** Exercise material follows **

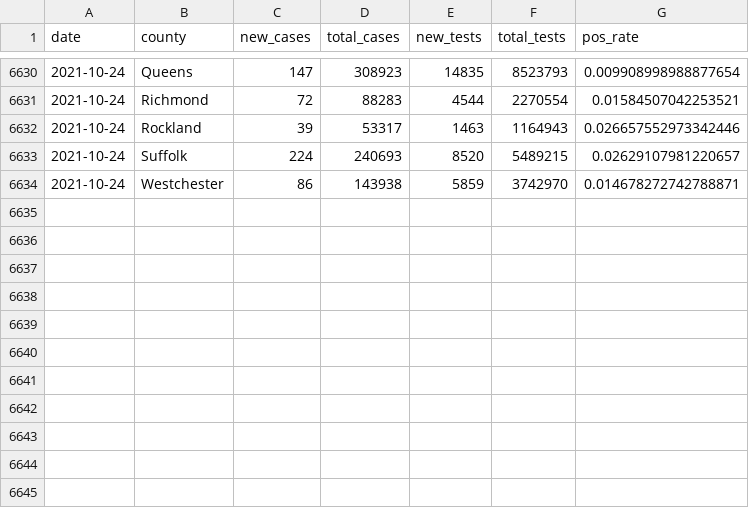
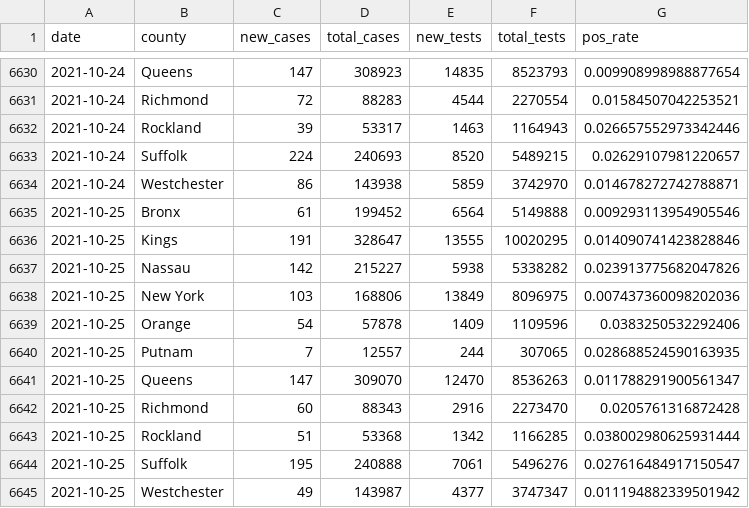
Before and after one commit to mfherman/westchester-covid, a CSV file: data/county-cases-tests-nys.csv, drawn as a sheet; only a part is shown, gaps mark what is left out; the diff names each change by its address in the sheet, - before the commit and + after, or states it on an @@ line.

```diff
--- a/data/county-cases-tests-nys.csv
+++ b/data/county-cases-tests-nys.csv
+row 6635: 2021-10-25 | Bronx | 61 | 199452 | 6564 | 5149888 | 0.009293113954905546
+row 6636: 2021-10-25 | Kings | 191 | 328647 | 13555 | 10020295 | 0.014090741423828846
+row 6637: 2021-10-25 | Nassau | 142 | 215227 | 5938 | 5338282 | 0.023913775682047826
+row 6638: 2021-10-25 | New York | 103 | 168806 | 13849 | 8096975 | 0.007437360098202036
+row 6639: 2021-10-25 | Orange | 54 | 57878 | 1409 | 1109596 | 0.0383250532292406
+row 6640: 2021-10-25 | Putnam | 7 | 12557 | 244 | 307065 | 0.028688524590163935
+row 6641: 2021-10-25 | Queens | 147 | 309070 | 12470 | 8536263 | 0.011788291900561347
+row 6642: 2021-10-25 | Richmond | 60 | 88343 | 2916 | 2273470 | 0.0205761316872428
+row 6643: 2021-10-25 | Rockland | 51 | 53368 | 1342 | 1166285 | 0.038002980625931444
+row 6644: 2021-10-25 | Suffolk | 195 | 240888 | 7061 | 5496276 | 0.027616484917150547
+row 6645: 2021-10-25 | Westchester | 49 | 143987 | 4377 | 3747347 | 0.011194882339501942
```
Also changed, not shown: data/county-cases-deaths-nyt.csv, 10 other files.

** End of Exercise material **

▸ **What is being asked**
A single figure is required: the number of lines above in which the word "county" occurs.

▸ **Answer below**
4